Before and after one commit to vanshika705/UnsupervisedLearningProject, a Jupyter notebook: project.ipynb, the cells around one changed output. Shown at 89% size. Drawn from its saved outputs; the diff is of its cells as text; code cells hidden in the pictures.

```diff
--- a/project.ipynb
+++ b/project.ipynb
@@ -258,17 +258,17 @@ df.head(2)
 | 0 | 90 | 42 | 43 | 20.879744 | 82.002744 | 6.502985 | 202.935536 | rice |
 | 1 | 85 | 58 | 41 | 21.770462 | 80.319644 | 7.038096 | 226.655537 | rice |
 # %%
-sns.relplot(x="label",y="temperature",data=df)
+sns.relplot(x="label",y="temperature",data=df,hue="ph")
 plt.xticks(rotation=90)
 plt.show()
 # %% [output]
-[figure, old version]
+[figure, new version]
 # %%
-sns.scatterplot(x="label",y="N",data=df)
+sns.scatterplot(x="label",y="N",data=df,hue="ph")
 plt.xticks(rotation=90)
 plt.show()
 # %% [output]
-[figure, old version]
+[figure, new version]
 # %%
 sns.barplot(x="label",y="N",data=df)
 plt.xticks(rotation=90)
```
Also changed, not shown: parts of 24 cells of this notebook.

__Exercise__: Go through the records and copy all of them exactly.

__Your response__:
Before and after one commit to vanshika705/UnsupervisedLearningProject, a Jupyter notebook: project.ipynb, the cells around one changed output. Shown at 89% size. Drawn from its saved outputs; the diff is of its cells as text; code cells hidden in the pictures.

```diff
--- a/project.ipynb
+++ b/project.ipynb
@@ -258,17 +258,17 @@ df.head(2)
 | 0 | 90 | 42 | 43 | 20.879744 | 82.002744 | 6.502985 | 202.935536 | rice |
 | 1 | 85 | 58 | 41 | 21.770462 | 80.319644 | 7.038096 | 226.655537 | rice |
 # %%
-sns.relplot(x="label",y="temperature",data=df)
+sns.relplot(x="label",y="temperature",data=df,hue="ph")
 plt.xticks(rotation=90)
 plt.show()
 # %% [output]
-[figure, old version]
+[figure, new version]
 # %%
-sns.scatterplot(x="label",y="N",data=df)
+sns.scatterplot(x="label",y="N",data=df,hue="ph")
 plt.xticks(rotation=90)
 plt.show()
 # %% [output]
-[figure, old version]
+[figure, new version]
 # %%
 sns.barplot(x="label",y="N",data=df)
 plt.xticks(rotation=90)
```
Also changed, not shown: parts of 24 cells of this notebook.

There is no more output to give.